"He was one of the first ones to leave high school and come to the NBA and do so well, dominating the game and becoming one of the best scorers that the Los Angeles Lakers has ever seen," Abdul-Jabbar said in a video posted online.
Rest in peace, young man, Abdul-Jabbar said. "This loss, it's just hard to comprehend."
On the court Sunday, the Atlanta Hawks held a moment of silence Sunday as a tribute to Bryant before their game against the Washington Wizards. Following the moment of silence, Hawks guard Trae Young started the game wearing a No. 8 jersey to honor Bryant, then switched back to his No. 11. On the opening possession, the Hawks took an 8-second backcourt violation and the Wizards followed by taking a 24-second shot clock violation.
Bryant wore both No. 8 and No. 24 in his NBA career.
When he learned of Bryant's death, retired NBA player Dwyane Wade tweeted: "Nooooooooooo God please No!"
Former NBA player Scottie Pippen tweeted: "I'm stunned. Words can't even come close to describing it. Just an incredibly sad and tragic day."
NBA icon Shaquille O'Neal tweeted: "There's no words to express the pain Im going through with this tragedy of loosing my neice Gigi & my brother..."
"Kobe was a legend on the court and just getting started in what would have been just as meaningful a second act. To lose Gianna is even more heartbreaking to us as parents," Obama tweeted.
Los Angeles Mayor Eric Garcetti called Bryant a "giant who inspired, amazed, and thrilled people everywhere with his incomparable skill on the court -- and awed us with his intellect and humility as a father, husband, creative genius, and ambassador for the game he loved.
"He will live forever in the heart of Los Angeles, and will be remembered through the ages as one of our greatest heroes."
President Donald Trump tweeted about Bryant's death, saying, "He loved his family so much, and had such strong passion for the future. The loss of his beautiful daughter, Gianna, makes this moment even more devastating...."
A love of helicopters
Ten years ago, GQ Magazine wrote about how Bryant regularly took his own helicopter to work:
"He takes a private helicopter from Orange County, where he lives with his wife and two children, to every home game. It's a nice dash of glitz, a touch of showbiz (but) Bryant says the helicopter is just another tool for maintaining his body. It's no different than his weights or his whirlpool tubs or his custom-made Nikes.

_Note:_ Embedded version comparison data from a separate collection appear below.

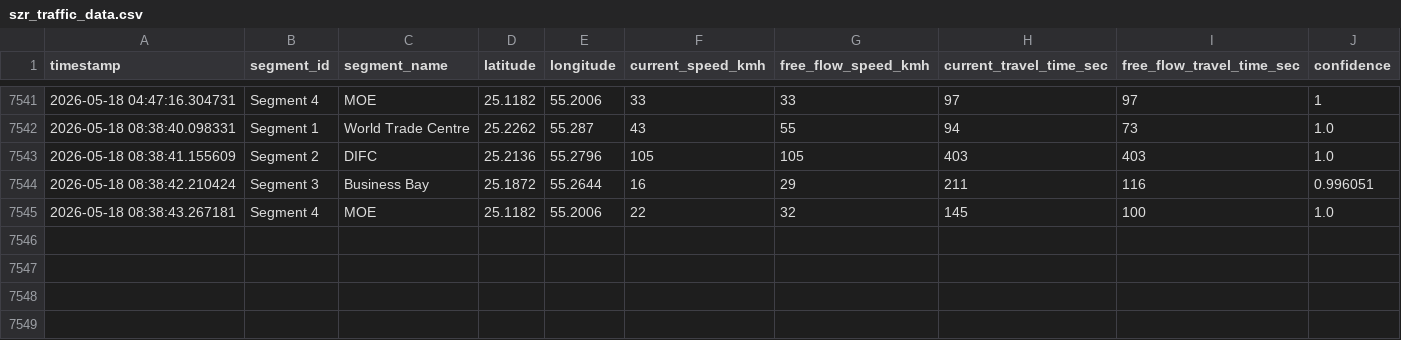
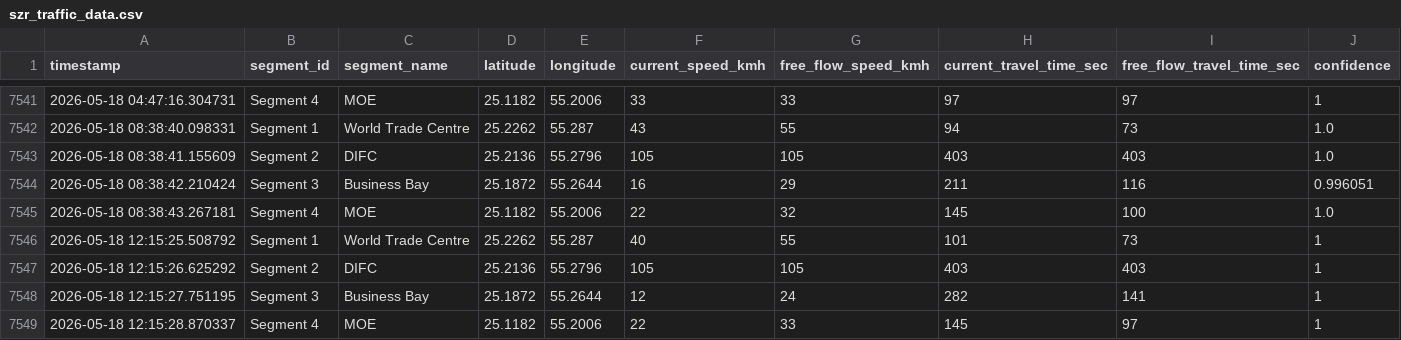
Before and after one commit to Hridey17/traffic, a CSV file: szr_traffic_data.csv, drawn as a sheet; only a part is shown, gaps mark what is left out.

```diff
--- a/szr_traffic_data.csv
+++ b/szr_traffic_data.csv
@@ -7545 +7545,5 @@ timestamp,segment_id,segment_name,latitude,longitude,current_speed_kmh,free_flow
 2026-05-18 08:38:43.267181,Segment 4,MOE,25.1182,55.2006,22,32,145,100,1.0
+2026-05-18 12:15:25.508792,Segment 1,World Trade Centre,25.2262,55.287,40,55,101,73,1
+2026-05-18 12:15:26.625292,Segment 2,DIFC,25.2136,55.2796,105,105,403,403,1
+2026-05-18 12:15:27.751195,Segment 3,Business Bay,25.1872,55.2644,12,24,282,141,1
+2026-05-18 12:15:28.870337,Segment 4,MOE,25.1182,55.2006,22,33,145,97,1
```
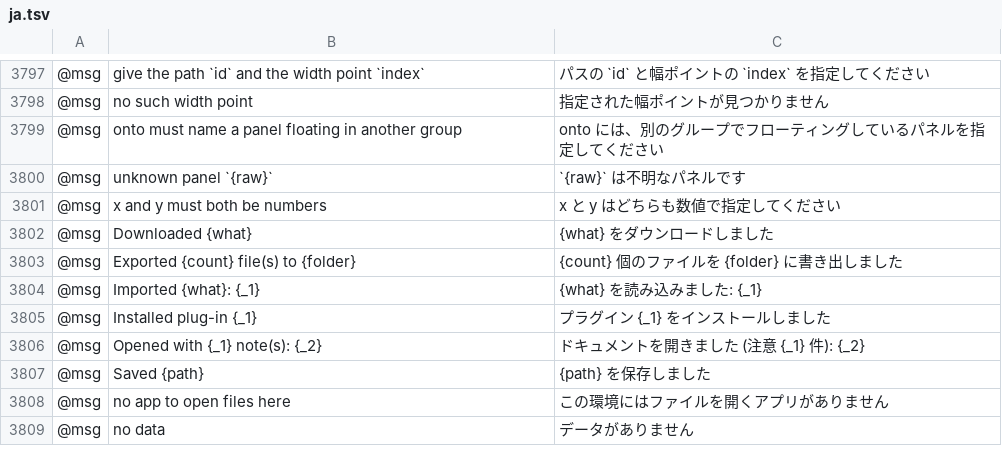
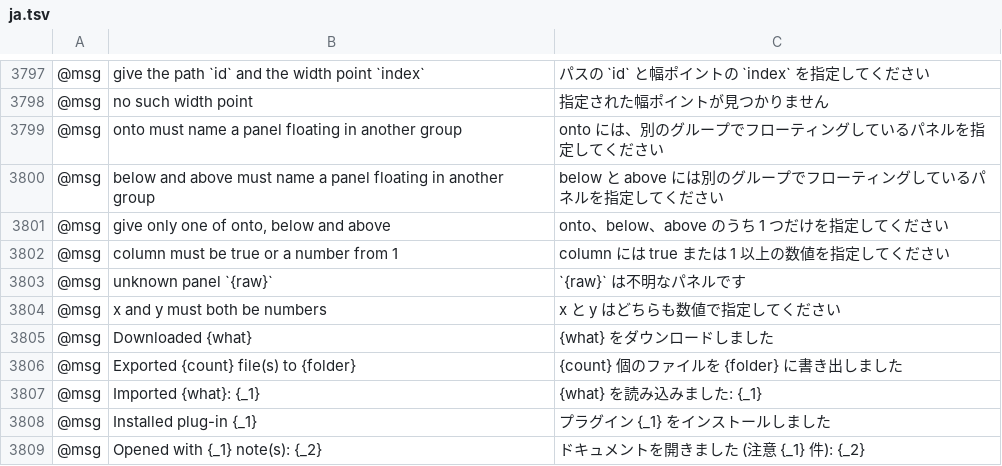
Before and after one commit to bobtherobot/vectorcraft, a TSV file: crates/ui-egui/src/i18n/ja.tsv, drawn as a sheet; only a part is shown, gaps mark what is left out; the shorter side is filled out with more unchanged rows; the diff names each change by its address in the sheet, - before the commit and + after, or states it on an @@ line.

```diff
--- a/crates/ui-egui/src/i18n/ja.tsv
+++ b/crates/ui-egui/src/i18n/ja.tsv
+row 3800: @msg | below and above must name a panel floating in another group | below と above には別のグループでフローティングしているパネルを指定してください
+row 3801: @msg | give only one of onto, below and above | onto、below、above のうち 1 つだけを指定してください
+row 3802: @msg | column must be true or a number from 1 | column には true または 1 以上の数値を指定してください
```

"Given his broken finger, his fragile knees, his sore back and achy feet, not to mention his chronic agita, Bryant can't sit in a car for two hours. The helicopter, therefore, ensures that he gets to Staples Center feeling fresh, that his body is warm and loose and fluid as mercury when he steps onto the court."
The chopper was adorned with his logo.